Which comes to the second part: activism. The story goes that when Lyndon Johnson had spent a lot of political capital to get the Civil Rights Act passed, Martin Luther King, Jr. knew there was still a need for the Voting Rights Act, and he went to President Johnson and told him as much. And Johnson said, so the story goes, “I wanna do it. Now make me do it.” This is something we need to realize, politicians will disappoint. They have egos on them, but they have to, because their jobs demand it of them. You have to be active, you have to apply pressure. Without pressure, they’ll do whatever they want, no matter how irrelevant it is.
Part of that pressure is where media steps in. I want to be clear here: I think all media is subjective to some extent. To me, there is no truly objective news story besides no news story at all; if only because it comes from a human being. It’s important you know a reporter’s bias, but a biased reporter is not the same as a bad reporter. If a story’s facts are verifiable, if the writer address their own biases and doesn’t attempt to deceive you, then that’s good reporting. Media steers the conversation. It exposes problems, it relays the information that matters to its audience and, most importantly to this discussion, it identifies that audience.
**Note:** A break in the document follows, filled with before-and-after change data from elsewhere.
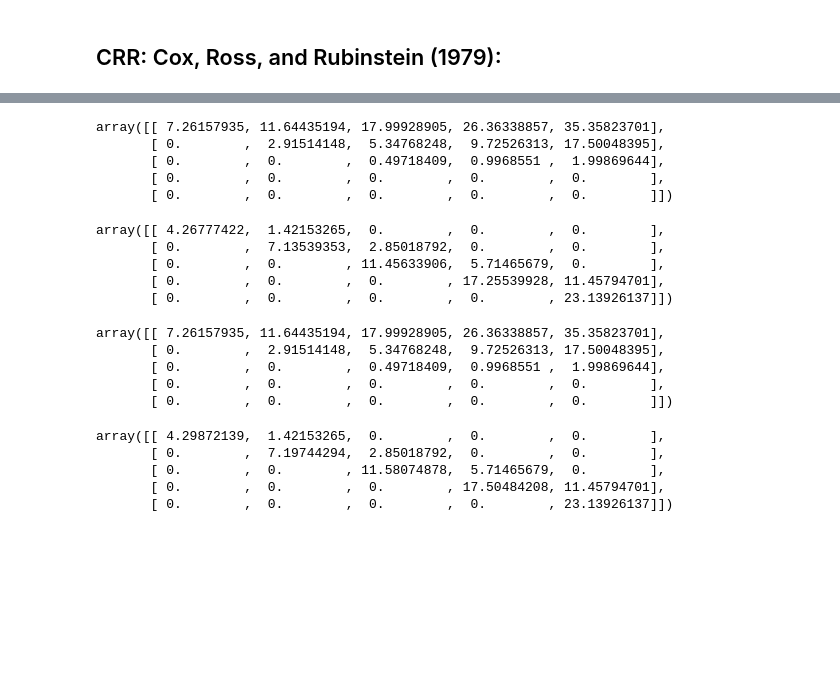
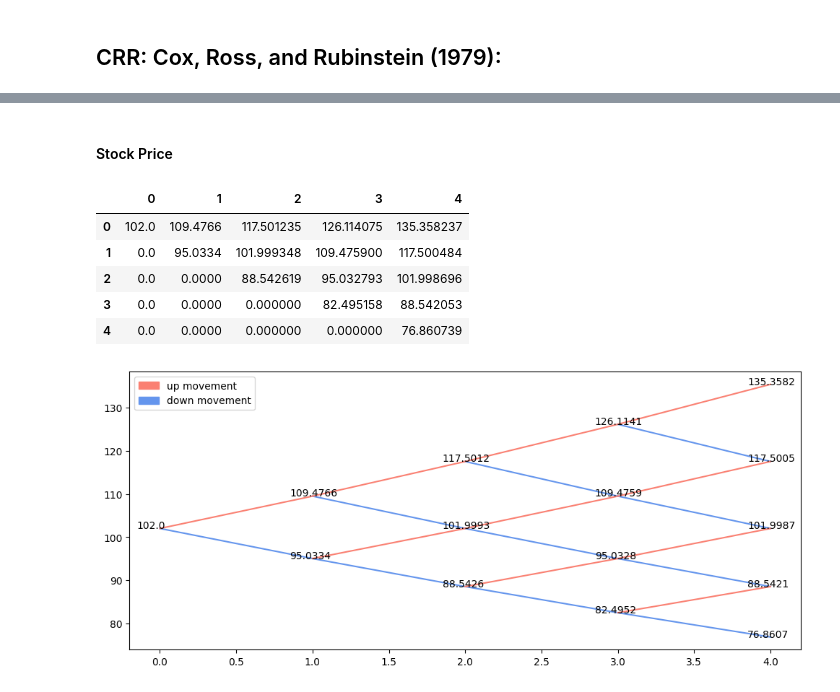
Before and after one commit to julesleclair/BinomialTree, a Jupyter notebook: CRR_implementation.ipynb, the cells around one changed output, grey strips where cells are left out. Drawn from its saved outputs; the diff is of its cells as text; code cells hidden in the pictures; blank space fills up the shorter version.

Commit message:
Binomial Tree update

```diff
--- a/CRR_implementation.ipynb
+++ b/CRR_implementation.ipynb
@@ -183,32 +44,13 @@ array([[102.        , 109.4766    , 117.50123478, 126.11407529,
-# %%
-t.t_eu_c
-# %% [output]
-array([[ 7.26157935, 11.64435194, 17.99928905, 26.36338857, 35.35823701],
-       [ 0.        ,  2.91514148,  5.34768248,  9.72526313, 17.50048395],
-       [ 0.        ,  0.        ,  0.49718409,  0.9968551 ,  1.99869644],
-       [ 0.        ,  0.        ,  0.        ,  0.        ,  0.        ],
-       [ 0.        ,  0.        ,  0.        ,  0.        ,  0.        ]])
-# %%
-t.t_eu_p
-# %% [output]
-array([[ 4.26777422,  1.42153265,  0.        ,  0.        ,  0.        ],
-       [ 0.        ,  7.13539353,  2.85018792,  0.        ,  0.        ],
-       [ 0.        ,  0.        , 11.45633906,  5.71465679,  0.        ],
-       [ 0.        ,  0.        ,  0.        , 17.25539928, 11.45794701],
-       [ 0.        ,  0.        ,  0.        ,  0.        , 23.13926137]])
-# %%
-t.t_am_c
-# %% [output]
-array([[ 7.26157935, 11.64435194, 17.99928905, 26.36338857, 35.35823701],
-       [ 0.        ,  2.91514148,  5.34768248,  9.72526313, 17.50048395],
-       [ 0.        ,  0.        ,  0.49718409,  0.9968551 ,  1.99869644],
-       [ 0.        ,  0.        ,  0.        ,  0.        ,  0.        ],
-       [ 0.        ,  0.        ,  0.        ,  0.        ,  0.        ]])
-# %%
-t.t_am_p
-# %% [output]
-array([[ 4.29872139,  1.42153265,  0.        ,  0.        ,  0.        ],
-       [ 0.        ,  7.19744294,  2.85018792,  0.        ,  0.        ],
-       [ 0.        ,  0.        , 11.58074878,  5.71465679,  0.        ],
-       [ 0.        ,  0.        ,  0.        , 17.50484208, 11.45794701],
-       [ 0.        ,  0.        ,  0.        ,  0.        , 23.13926137]])
+# %% [markdown]
+#### Stock Price
+# %%
+GraphTree(t.t_stock, fig_size = (12,5)).real_tree()
+pd.DataFrame(t.t_stock)
+# %% [output]
+|  | 0 | 1 | 2 | 3 | 4 |
+| 0 | 102.0 | 109.4766 | 117.501235 | 126.114075 | 135.358237 |
+| 1 | 0.0 | 95.0334 | 101.999348 | 109.475900 | 117.500484 |
+| 2 | 0.0 | 0.0000 | 88.542619 | 95.032793 | 101.998696 |
+| 3 | 0.0 | 0.0000 | 0.000000 | 82.495158 | 88.542053 |
+| 4 | 0.0 | 0.0000 | 0.000000 | 0.000000 | 76.860739 |
+[figure, added]
```
Also changed, not shown: parts of 31 cells of this notebook, 7 other files.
As progressives, we have a duty to organize as voters, to pressure our politicians, and to support and foster our media. If you’re a progressive and you’re happy with what you have right now, then you’re insulated and isolated. We can no longer rely on a candidate-to-candidate strategy of advancing to our goals, because it’s not working.